Edit difference data:
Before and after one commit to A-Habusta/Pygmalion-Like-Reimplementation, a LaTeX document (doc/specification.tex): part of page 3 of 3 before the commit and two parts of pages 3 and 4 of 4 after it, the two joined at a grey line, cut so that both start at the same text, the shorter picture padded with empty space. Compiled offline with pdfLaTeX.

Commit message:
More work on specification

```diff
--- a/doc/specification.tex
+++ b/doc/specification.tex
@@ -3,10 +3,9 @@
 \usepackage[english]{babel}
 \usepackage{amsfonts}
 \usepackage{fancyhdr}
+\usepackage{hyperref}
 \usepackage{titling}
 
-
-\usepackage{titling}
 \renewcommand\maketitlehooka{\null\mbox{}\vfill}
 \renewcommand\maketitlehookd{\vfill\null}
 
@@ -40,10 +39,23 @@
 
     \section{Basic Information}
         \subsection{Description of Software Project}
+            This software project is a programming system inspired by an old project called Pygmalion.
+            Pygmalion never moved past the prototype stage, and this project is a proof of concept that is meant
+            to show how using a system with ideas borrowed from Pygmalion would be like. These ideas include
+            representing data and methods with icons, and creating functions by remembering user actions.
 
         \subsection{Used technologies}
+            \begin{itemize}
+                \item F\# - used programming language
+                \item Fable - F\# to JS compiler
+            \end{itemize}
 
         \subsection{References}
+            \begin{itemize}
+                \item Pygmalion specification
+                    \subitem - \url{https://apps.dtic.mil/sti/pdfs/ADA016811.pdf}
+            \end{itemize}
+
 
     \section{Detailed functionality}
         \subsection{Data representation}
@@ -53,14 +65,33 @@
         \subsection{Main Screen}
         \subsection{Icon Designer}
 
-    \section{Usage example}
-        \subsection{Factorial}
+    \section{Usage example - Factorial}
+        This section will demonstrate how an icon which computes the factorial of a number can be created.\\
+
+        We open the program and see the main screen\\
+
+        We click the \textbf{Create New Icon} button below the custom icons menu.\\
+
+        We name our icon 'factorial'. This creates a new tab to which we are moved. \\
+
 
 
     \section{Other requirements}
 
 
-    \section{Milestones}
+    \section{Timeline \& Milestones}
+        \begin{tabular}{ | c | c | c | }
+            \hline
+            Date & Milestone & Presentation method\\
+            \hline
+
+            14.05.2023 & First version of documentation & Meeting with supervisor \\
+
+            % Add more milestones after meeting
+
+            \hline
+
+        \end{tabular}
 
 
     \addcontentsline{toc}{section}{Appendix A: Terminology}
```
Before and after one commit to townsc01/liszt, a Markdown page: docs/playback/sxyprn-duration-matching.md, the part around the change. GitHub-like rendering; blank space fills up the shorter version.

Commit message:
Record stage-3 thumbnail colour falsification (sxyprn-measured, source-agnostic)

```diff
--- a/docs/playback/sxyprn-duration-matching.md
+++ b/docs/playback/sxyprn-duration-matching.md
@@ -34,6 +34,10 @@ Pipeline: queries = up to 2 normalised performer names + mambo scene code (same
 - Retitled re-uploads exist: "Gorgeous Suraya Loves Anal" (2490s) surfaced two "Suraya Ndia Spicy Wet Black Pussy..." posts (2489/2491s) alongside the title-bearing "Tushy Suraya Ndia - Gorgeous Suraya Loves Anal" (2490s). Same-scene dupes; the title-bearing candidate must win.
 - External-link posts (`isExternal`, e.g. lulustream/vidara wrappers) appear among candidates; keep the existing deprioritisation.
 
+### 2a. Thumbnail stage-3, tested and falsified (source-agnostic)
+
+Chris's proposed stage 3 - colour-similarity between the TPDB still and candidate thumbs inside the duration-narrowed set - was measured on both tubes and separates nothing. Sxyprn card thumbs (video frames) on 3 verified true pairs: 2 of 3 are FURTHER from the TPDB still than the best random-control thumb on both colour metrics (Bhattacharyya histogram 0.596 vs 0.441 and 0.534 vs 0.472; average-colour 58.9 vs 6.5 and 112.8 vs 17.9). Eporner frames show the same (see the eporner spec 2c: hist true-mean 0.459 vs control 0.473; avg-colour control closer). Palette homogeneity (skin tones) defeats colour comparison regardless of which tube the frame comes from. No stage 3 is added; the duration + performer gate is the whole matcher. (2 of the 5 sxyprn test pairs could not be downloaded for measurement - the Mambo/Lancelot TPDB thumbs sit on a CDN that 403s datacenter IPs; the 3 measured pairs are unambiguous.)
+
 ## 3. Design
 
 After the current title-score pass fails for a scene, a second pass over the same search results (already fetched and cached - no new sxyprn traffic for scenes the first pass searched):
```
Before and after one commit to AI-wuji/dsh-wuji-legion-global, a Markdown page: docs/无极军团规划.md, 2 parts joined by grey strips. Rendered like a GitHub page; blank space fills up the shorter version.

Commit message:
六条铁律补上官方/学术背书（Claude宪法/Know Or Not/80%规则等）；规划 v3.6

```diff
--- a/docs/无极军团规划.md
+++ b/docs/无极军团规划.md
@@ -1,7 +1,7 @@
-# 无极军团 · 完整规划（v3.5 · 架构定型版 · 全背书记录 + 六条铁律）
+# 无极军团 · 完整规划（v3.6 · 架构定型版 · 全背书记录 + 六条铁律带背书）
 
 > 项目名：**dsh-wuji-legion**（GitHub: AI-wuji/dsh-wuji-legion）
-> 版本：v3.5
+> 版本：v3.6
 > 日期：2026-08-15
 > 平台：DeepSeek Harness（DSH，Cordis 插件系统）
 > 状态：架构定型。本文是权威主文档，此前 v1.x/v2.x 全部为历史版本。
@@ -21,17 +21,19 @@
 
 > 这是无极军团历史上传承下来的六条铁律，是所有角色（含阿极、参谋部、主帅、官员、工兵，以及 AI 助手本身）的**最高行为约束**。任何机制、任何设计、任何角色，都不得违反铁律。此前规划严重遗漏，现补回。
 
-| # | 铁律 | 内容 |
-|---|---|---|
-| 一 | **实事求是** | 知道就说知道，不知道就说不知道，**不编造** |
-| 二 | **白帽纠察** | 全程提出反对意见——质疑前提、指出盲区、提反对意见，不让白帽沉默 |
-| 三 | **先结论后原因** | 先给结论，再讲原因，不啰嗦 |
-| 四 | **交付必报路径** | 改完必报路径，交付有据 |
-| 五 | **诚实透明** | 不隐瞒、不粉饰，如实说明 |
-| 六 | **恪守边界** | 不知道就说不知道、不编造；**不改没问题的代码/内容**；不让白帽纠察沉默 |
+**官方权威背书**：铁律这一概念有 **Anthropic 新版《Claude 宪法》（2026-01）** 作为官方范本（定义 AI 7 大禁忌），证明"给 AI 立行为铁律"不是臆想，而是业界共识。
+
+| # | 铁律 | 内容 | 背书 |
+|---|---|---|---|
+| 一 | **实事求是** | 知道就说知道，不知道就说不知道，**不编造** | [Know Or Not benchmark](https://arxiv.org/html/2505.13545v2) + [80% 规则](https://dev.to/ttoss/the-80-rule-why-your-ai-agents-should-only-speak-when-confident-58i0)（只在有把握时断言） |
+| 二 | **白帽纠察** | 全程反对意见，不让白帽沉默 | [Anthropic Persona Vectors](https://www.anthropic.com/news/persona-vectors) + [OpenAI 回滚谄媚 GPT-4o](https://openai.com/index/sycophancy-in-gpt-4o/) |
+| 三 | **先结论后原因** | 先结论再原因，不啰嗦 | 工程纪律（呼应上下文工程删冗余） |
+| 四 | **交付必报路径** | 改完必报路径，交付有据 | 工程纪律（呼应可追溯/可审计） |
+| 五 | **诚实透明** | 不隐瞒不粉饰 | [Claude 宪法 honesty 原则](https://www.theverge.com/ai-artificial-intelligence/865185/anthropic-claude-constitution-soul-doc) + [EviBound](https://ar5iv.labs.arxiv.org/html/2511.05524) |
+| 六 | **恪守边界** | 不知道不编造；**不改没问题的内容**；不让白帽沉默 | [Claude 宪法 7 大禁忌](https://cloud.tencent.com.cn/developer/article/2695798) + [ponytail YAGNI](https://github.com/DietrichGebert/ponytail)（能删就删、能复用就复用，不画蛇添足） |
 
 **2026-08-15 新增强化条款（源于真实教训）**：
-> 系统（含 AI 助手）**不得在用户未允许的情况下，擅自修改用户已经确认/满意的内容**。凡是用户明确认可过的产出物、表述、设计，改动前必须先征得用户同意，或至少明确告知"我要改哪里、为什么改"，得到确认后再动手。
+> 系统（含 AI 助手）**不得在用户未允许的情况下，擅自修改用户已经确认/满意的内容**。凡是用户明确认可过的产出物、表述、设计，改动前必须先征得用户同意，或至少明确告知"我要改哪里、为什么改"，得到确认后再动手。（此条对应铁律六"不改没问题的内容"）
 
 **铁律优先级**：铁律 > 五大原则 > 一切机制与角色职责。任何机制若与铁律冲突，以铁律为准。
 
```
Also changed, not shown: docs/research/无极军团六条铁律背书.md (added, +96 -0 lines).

> **Required action**
Each line in the data that holds the word "Pygmalion" must be copied.

> **The completed task**
Before and after one commit to A-Habusta/Pygmalion-Like-Reimplementation, a LaTeX document (doc/specification.tex): part of page 3 of 3 before the commit and two parts of pages 3 and 4 of 4 after it, the two joined at a grey line, cut so that both start at the same text, the shorter picture padded with empty space. Compiled offline with pdfLaTeX.
+            This software project is a programming system inspired by an old project called Pygmalion.
+            Pygmalion never moved past the prototype stage, and this project is a proof of concept that is meant
+            to show how using a system with ideas borrowed from Pygmalion would be like. These ideas include
+                \item Pygmalion specification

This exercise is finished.